There are addiction rehabilitation programs available including 12 Step and non 12 Step programs, drug replacement clinics, and natural alternative or holistic programs.
AA (Alcoholics Anonymous), NA (Narcotics Anonymous), and other 12 Step based programs teach the false belief that substance use is an incurable, genetic disease. These programs promote that the only treatment available is belief in a higher power, a lifetime of meetings, and abstinence. 12 Step programs suggest that you are powerless in your efforts to stop your substance use and that relapse is a certainty.
Outpatient clinics are an option for individuals to self report to a clinic or doctor's office to receive medication to take instead of using substances. The majority of these clinics use methadone or Suboxone which are opioids from the same drug family as morphine, OxyContin and Vicodin. The problem usually lies in the fact that the vast majority of individuals who use methadone, Suboxone and other replacement drugs do not stop taking them after they have withdrawn from their substance use. In fact, studies show that many individuals never stop taking it and some have been taking replacement medications for more than 20 years.

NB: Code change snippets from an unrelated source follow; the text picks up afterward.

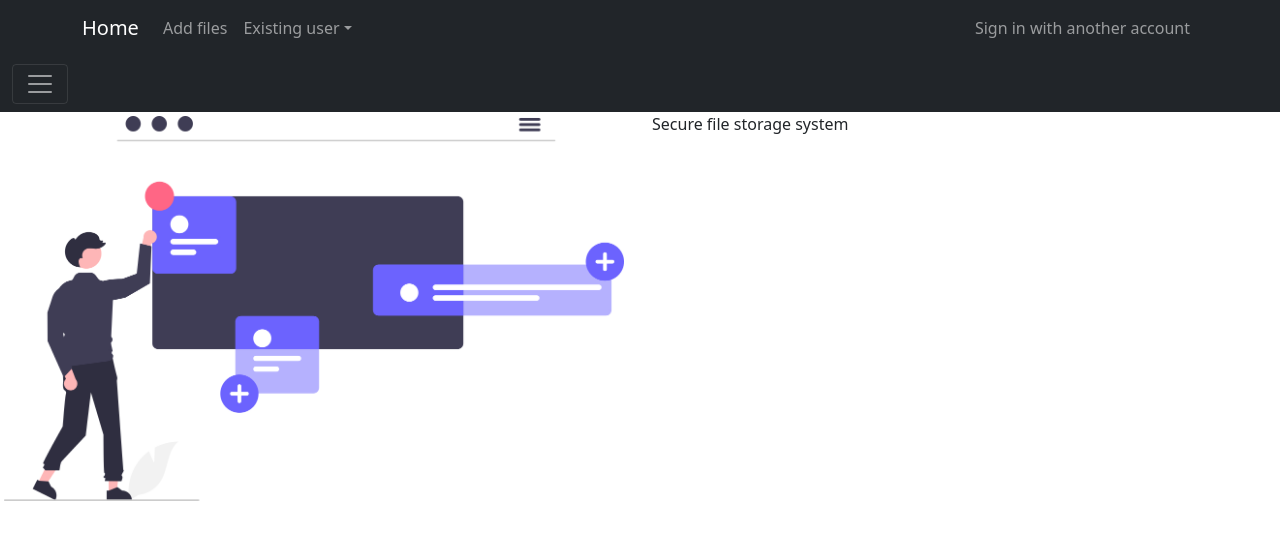
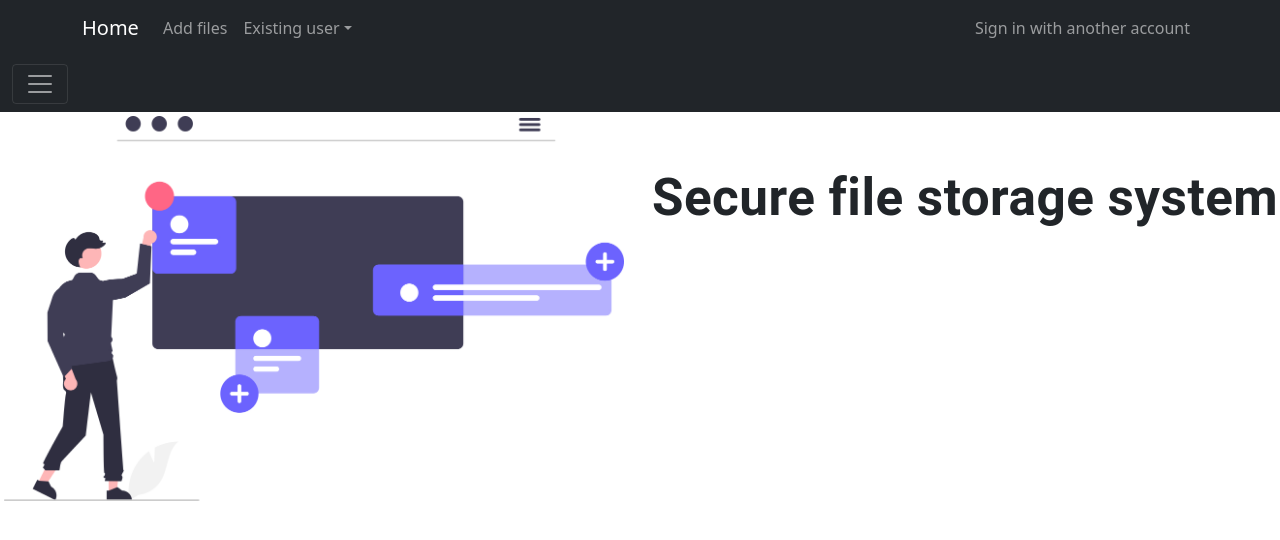
Before and after one commit to sanz17/sfs, a React (Create React App) app: page /Home in a window 1280 px wide. Shown: the top 540 px of the page. Built offline with nearby package versions, Linux system fonts and the light colour scheme.

Commit message:
Home page

```diff
--- a/src/components/home.jsx
+++ b/src/components/home.jsx
@@ -2,7 +2,17 @@ import React from "react";
 import "./CSS/Home.css";
 import Image from "react-bootstrap/Image";
 import { Row, Col } from "react-bootstrap";
+// import * as React from 'react';
+import { createTheme, ThemeProvider } from '@mui/material/styles';
+import Typography from '@mui/material/Typography';
 
+
+const theme = createTheme({
+  typography: {
+    // Tell MUI what the font-size on the html element is.
+    htmlFontSize: 5,
+  },
+});
 const Home = () => {
   return (
     <>
@@ -11,7 +21,9 @@ const Home = () => {
           <Image src="./img/imgtwo.jpg" thumbnail style={{ border: "none" }} />
         </Col>
         <Col>
-          Secure file storage system
+          <ThemeProvider theme={theme}>
+            <br /><br /><Typography><strong>Secure file storage system</strong></Typography>
+          </ThemeProvider>
         </Col>
       </Row>
     </>
```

Acupuncture, yoga, meditation and vitamin therapy are among the many holistic approaches to substance use. While these services offer some relief to some individuals, they are supportive services and not a causal factor in permanently helping people to change their substance use.
Cognitive Behavioral Education (CBE) takes a different approach in addressing substance use. Unlike 12 Step programs, CBE does not identify substance use as a disease and it does not recognize the need for a life filled with meetings or demand abstinence. CBE views substance use as a choice that the individual makes to use drugs and alcohol. Rather than allow the excuse that the individual uses because they have a genetic defect, CBE states that the reason that you use drugs is you chose to do so. There is no genetic or medically determined cause for your drug and alcohol use because it is a learned behavior that you can control and change if you choose to do so.
CBE does not label, judge, or manipulate individuals, but shows them how to use self-assessment and self-change to reevaluate their decisions and choices and to make more productive decisions and choices. CBE offers a way to learn to develop positive habits and behaviors. Individuals realize that they are not powerless and that they have the ability to move past their circumstances and situations to have a life that is more purposeful, successful and happier on their own terms. St. Jude Retreats offers a CBE program that builds confidence and empowers our guests to have a life that is permanently free from substance abuse.